• REQUIREMENT:
Each entry below should appear again exactly as written, without pictures.

• Image comparison data:
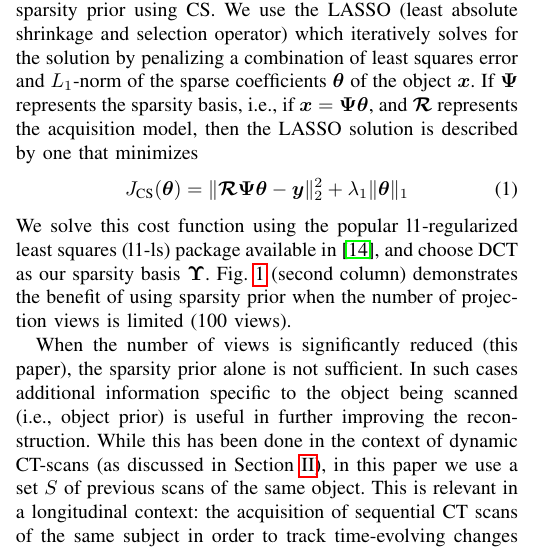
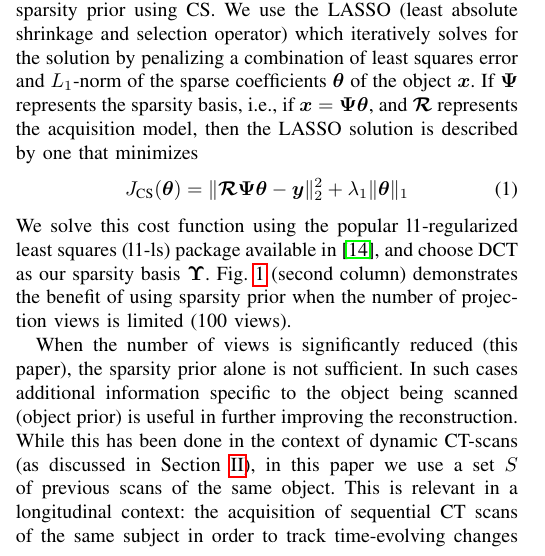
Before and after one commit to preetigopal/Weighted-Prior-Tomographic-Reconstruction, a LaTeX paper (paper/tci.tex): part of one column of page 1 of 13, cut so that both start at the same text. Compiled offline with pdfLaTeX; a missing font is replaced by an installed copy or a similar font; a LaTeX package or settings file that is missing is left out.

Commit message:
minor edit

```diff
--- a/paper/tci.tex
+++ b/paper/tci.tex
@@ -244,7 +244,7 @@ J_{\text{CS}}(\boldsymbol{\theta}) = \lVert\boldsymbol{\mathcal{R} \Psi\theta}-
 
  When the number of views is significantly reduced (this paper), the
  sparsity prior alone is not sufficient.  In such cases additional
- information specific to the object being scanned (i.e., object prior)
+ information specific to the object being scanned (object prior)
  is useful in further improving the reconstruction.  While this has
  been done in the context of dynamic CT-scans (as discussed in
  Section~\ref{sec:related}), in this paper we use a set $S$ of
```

• OUTPUT FOR THIS EXERCISE:
Before and after one commit to preetigopal/Weighted-Prior-Tomographic-Reconstruction, a LaTeX paper (paper/tci.tex): part of one column of page 1 of 13, cut so that both start at the same text. Compiled offline with pdfLaTeX; a missing font is replaced by an installed copy or a similar font; a LaTeX package or settings file that is missing is left out.

Commit message:
minor edit

```diff
--- a/paper/tci.tex
+++ b/paper/tci.tex
@@ -244,7 +244,7 @@ J_{\text{CS}}(\boldsymbol{\theta}) = \lVert\boldsymbol{\mathcal{R} \Psi\theta}-
 
  When the number of views is significantly reduced (this paper), the
  sparsity prior alone is not sufficient.  In such cases additional
- information specific to the object being scanned (i.e., object prior)
+ information specific to the object being scanned (object prior)
  is useful in further improving the reconstruction.  While this has
  been done in the context of dynamic CT-scans (as discussed in
  Section~\ref{sec:related}), in this paper we use a set $S$ of
```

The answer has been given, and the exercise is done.